• WHAT YOU SHOULD DO: Filter the listing below down to the lines containing the word "reproducibility".

☆ ☆ ☆

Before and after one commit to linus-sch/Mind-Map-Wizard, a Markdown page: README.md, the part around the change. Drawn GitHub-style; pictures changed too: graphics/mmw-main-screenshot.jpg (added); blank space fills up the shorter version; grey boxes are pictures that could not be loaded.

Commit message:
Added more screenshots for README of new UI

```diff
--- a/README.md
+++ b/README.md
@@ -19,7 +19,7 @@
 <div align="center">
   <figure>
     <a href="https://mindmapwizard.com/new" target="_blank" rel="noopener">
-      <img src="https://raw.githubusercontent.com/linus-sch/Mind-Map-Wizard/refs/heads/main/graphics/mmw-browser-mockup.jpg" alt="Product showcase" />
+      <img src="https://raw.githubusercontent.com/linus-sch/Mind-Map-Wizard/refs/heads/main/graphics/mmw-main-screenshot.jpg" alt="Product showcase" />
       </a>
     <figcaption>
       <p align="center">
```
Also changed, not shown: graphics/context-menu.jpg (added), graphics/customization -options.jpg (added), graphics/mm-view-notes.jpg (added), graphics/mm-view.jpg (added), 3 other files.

☆ ☆ ☆

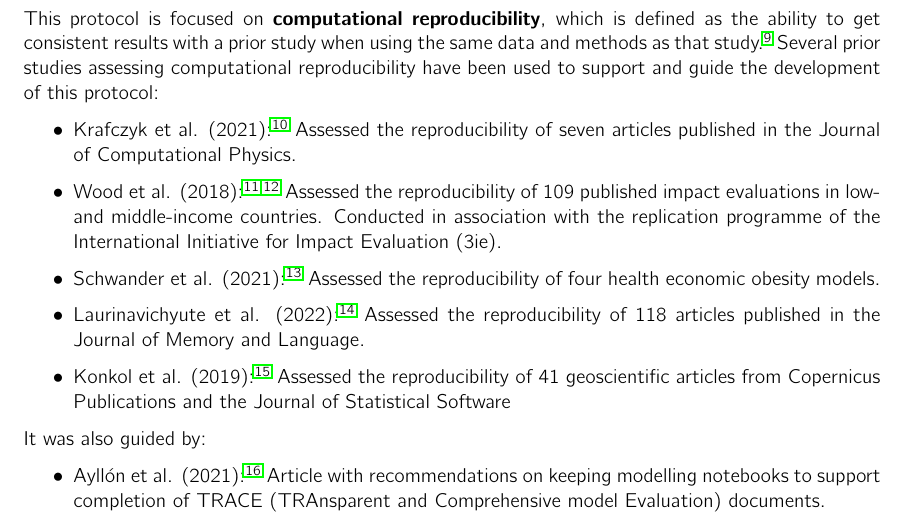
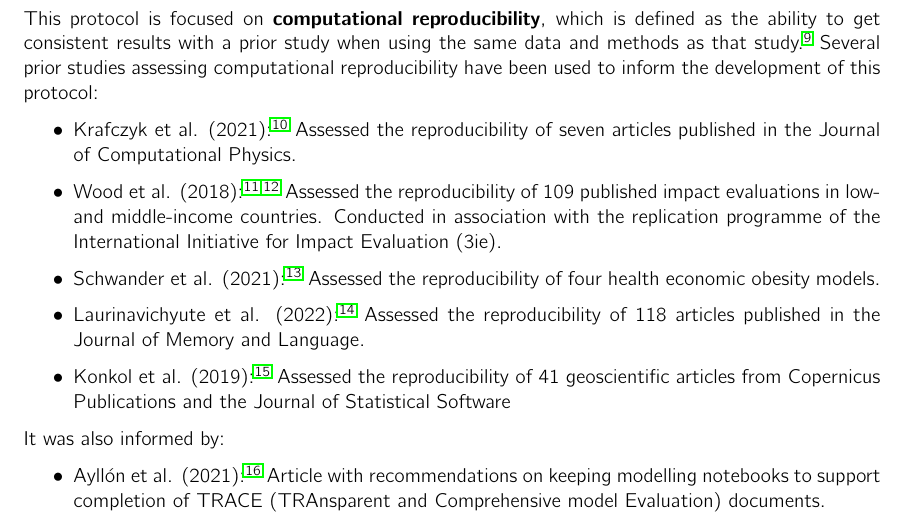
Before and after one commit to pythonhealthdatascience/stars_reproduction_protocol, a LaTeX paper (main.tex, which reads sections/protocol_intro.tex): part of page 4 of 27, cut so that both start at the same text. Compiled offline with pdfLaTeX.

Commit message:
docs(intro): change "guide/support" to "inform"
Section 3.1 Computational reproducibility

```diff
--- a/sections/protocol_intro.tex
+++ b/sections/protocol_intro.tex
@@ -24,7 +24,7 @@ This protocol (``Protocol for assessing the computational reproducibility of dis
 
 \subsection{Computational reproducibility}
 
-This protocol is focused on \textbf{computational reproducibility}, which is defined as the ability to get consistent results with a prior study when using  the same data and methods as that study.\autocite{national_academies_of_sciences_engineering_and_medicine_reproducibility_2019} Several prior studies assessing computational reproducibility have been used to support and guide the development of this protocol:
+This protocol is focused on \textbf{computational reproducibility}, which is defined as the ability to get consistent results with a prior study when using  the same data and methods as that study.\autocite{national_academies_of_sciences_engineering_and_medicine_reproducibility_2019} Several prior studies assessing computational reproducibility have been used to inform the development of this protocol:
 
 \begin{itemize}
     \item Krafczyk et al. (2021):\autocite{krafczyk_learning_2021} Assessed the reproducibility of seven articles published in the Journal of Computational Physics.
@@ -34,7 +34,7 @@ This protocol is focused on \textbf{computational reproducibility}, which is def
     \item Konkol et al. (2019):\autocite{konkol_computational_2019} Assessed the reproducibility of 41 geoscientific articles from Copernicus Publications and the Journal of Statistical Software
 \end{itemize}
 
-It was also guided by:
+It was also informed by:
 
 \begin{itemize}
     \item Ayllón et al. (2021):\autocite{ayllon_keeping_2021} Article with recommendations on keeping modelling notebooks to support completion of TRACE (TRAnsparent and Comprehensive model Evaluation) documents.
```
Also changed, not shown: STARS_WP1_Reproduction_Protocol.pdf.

☆ ☆ ☆

• TASK OUTPUT:
Section 3.1 Computational reproducibility
@@ -24,7 +24,7 @@ This protocol (``Protocol for assessing the computational reproducibility of dis
 \subsection{Computational reproducibility}
-This protocol is focused on \textbf{computational reproducibility}, which is defined as the ability to get consistent results with a prior study when using  the same data and methods as that study.\autocite{national_academies_of_sciences_engineering_and_medicine_reproducibility_2019} Several prior studies assessing computational reproducibility have been used to support and guide the development of this protocol:
+This protocol is focused on \textbf{computational reproducibility}, which is defined as the ability to get consistent results with a prior study when using  the same data and methods as that study.\autocite{national_academies_of_sciences_engineering_and_medicine_reproducibility_2019} Several prior studies assessing computational reproducibility have been used to inform the development of this protocol:
     \item Krafczyk et al. (2021):\autocite{krafczyk_learning_2021} Assessed the reproducibility of seven articles published in the Journal of Computational Physics.
@@ -34,7 +34,7 @@ This protocol is focused on \textbf{computational reproducibility}, which is def
     \item Konkol et al. (2019):\autocite{konkol_computational_2019} Assessed the reproducibility of 41 geoscientific articles from Copernicus Publications and the Journal of Statistical Software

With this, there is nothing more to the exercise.